They're going to tell you that Sykes-Picot created the modern borders of the Middle East (only a few of them), that it is being overturned by ISIS (even less so), that it was ever really implemented /imposed (only in a limited sense), and that all the problems of the Middle East stem from it (a bit more arguable), not to mention that the whole reason that the Middle East is such a
Not because I approve of British and French diplomats carving up the Middle East while a) not asking the locals what they wanted and b) in the British case, promising the Promised Land to themselves, Jews, and Arabs at the same time. The fact is, though, that Sykes-Picot is not what you think it is because, as I've ranted before, and in fact more than once, Sykes-Picot, deplorable as it may have been, was never implemented as written.
Look at the map above. Does it look like today's Middle East? In addition to the British and French (pink and blue) zones, Zones A and B are areas of their influence. France controls Mosul, Kirkuk, and northern Iraq. Britain gets the rest of Iraq, plus southern Palestine, while northern Palestine and Jerusalem are internationalized. Russia controls Constantinople and the Straits, and Armenia. Italy gets its own pound of flesh. But that is not the postwar map of the Middle East.
The reason is simple: "Sykes-Picot" has become a convenient shorthand for "the entire postwar settlement of the Ottoman territories," not the original agreement.
My readers who have studied the history know this: even before the agreement the Hussein-McMahon correspondence, and soon after,the Balfour Declaration, the Paris Peace Talks, the Treaty of Sèvres, the San Remo Conference, the Treaty of Lausanne, and other agreements.
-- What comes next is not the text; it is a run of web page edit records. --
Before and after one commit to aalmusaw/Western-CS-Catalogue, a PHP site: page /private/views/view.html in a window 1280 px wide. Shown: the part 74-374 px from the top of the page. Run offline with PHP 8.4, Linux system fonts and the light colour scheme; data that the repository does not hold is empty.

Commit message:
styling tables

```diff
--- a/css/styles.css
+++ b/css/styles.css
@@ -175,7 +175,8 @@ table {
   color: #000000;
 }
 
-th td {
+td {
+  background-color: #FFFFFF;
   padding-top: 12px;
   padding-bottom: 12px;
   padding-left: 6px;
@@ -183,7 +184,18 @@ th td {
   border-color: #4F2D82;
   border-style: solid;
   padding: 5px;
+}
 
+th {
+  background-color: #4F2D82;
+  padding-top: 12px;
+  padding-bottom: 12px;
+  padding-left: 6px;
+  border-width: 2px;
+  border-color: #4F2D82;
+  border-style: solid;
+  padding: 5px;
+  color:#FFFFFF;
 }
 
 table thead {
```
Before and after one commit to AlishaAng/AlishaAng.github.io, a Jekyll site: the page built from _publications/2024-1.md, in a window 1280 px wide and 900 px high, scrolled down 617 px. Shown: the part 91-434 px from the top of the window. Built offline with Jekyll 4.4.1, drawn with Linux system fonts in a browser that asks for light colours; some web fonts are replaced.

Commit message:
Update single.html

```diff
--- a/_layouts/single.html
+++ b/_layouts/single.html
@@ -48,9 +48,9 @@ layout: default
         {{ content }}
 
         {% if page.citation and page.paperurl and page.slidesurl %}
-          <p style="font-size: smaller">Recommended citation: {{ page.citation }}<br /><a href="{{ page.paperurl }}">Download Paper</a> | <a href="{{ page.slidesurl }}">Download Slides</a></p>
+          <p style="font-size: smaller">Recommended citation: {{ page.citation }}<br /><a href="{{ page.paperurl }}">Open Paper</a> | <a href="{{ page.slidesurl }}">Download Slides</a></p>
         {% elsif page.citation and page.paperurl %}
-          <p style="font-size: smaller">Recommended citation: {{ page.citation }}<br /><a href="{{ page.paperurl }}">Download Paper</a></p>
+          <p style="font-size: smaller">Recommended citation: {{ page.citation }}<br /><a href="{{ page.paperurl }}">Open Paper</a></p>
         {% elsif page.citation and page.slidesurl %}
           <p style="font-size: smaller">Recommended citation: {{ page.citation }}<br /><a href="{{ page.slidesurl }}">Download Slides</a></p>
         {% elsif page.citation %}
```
I will be discussing the whole postwar settlement package in coming days. My goal is not to exonerate Sir Mark Sykes and M. Picot, but to place their colonial enterprise in broader context.